#### [What you are asked to do]
Within the data below, determine how many lines contain "also" and supply only that figure.

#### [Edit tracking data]
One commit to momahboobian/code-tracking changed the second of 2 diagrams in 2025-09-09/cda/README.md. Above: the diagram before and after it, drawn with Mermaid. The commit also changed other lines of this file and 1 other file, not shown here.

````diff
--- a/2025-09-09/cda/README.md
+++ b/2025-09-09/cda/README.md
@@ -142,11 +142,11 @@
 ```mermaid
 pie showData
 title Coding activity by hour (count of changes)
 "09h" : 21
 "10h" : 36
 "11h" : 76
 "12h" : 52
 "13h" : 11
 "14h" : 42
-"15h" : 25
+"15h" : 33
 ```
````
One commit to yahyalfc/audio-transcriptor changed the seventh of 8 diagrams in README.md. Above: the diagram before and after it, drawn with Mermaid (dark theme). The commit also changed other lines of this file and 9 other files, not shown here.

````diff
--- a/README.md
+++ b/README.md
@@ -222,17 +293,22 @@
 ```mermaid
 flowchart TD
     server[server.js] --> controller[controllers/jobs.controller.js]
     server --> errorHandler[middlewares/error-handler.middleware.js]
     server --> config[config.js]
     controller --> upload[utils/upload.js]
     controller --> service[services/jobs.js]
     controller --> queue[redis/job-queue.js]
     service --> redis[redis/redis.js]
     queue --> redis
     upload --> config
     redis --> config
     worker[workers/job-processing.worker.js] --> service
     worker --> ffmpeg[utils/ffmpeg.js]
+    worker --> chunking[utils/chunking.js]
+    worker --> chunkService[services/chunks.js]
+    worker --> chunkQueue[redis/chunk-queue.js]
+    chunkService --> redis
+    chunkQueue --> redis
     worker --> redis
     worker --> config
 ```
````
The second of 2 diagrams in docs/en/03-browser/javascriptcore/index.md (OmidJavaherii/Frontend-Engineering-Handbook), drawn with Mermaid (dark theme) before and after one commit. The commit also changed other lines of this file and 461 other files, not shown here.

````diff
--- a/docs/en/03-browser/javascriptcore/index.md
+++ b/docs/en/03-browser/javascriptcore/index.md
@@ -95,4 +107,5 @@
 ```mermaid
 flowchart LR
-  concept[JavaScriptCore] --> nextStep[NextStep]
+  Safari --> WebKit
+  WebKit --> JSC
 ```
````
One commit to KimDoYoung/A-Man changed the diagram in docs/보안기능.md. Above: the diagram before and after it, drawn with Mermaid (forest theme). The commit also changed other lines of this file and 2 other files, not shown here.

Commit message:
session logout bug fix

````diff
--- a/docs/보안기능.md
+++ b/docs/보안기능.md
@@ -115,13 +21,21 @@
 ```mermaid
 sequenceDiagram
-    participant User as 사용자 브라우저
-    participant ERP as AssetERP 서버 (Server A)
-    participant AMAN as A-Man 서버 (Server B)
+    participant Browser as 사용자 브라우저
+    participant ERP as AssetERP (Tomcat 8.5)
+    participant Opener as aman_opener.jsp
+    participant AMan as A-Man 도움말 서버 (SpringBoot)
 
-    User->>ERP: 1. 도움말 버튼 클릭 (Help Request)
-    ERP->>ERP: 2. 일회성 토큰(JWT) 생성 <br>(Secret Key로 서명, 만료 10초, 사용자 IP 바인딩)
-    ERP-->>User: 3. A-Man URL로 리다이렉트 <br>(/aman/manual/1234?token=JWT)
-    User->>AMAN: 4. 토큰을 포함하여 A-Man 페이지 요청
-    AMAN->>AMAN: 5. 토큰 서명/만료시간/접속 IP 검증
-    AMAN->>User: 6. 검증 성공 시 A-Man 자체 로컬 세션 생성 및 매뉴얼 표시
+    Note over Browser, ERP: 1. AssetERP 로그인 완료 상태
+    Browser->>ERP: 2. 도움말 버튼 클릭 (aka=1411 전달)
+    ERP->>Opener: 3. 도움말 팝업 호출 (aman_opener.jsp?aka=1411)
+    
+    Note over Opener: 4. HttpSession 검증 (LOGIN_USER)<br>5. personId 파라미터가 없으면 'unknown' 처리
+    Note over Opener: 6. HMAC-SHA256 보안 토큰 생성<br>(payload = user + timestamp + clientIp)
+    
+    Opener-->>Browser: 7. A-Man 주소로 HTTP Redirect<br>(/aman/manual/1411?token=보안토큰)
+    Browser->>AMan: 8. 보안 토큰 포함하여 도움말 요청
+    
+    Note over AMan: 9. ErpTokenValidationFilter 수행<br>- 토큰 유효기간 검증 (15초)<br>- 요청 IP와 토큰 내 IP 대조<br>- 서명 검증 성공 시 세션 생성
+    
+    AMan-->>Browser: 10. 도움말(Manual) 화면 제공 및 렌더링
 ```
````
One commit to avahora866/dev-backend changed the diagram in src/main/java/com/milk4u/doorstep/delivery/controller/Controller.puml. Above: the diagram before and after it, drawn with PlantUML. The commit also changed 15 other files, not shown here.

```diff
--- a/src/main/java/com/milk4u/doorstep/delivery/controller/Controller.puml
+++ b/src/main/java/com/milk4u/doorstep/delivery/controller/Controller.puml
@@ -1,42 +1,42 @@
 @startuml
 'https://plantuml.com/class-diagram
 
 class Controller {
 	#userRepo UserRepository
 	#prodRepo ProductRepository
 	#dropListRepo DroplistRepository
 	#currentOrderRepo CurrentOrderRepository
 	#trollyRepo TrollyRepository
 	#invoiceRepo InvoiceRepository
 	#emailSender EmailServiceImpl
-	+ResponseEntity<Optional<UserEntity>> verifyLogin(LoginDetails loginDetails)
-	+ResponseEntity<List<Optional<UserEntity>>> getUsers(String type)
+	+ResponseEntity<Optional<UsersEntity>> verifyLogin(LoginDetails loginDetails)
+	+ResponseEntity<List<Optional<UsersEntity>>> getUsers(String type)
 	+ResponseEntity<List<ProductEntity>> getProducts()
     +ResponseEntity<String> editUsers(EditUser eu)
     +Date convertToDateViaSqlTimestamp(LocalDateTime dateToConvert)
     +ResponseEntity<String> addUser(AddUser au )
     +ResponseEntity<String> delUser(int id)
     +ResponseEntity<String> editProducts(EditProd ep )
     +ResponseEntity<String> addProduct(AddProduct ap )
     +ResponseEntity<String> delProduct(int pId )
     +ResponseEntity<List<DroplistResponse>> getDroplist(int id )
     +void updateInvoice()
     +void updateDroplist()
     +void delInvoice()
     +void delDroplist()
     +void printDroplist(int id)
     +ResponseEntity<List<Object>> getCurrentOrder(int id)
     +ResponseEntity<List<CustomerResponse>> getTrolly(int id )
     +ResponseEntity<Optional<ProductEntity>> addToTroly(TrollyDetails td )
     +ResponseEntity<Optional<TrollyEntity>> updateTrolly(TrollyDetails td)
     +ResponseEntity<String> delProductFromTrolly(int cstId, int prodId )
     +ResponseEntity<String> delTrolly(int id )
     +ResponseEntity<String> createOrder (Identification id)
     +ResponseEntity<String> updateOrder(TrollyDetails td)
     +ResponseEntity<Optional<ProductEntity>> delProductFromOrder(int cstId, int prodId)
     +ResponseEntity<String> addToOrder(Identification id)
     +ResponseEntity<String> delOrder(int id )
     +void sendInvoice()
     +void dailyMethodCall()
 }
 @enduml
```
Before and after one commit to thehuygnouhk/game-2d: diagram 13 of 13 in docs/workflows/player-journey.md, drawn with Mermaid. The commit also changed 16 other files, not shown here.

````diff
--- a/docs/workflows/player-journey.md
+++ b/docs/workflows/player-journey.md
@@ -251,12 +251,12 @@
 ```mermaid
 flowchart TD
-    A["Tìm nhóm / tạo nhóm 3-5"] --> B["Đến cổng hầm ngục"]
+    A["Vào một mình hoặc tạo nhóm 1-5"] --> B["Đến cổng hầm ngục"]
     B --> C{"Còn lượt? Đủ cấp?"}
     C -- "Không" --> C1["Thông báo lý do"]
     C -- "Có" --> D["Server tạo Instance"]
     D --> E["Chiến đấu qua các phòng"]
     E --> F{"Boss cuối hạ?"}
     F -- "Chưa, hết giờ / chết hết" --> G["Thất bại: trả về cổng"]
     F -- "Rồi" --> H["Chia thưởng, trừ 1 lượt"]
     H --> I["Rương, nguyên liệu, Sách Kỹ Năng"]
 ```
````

#### [Result]
6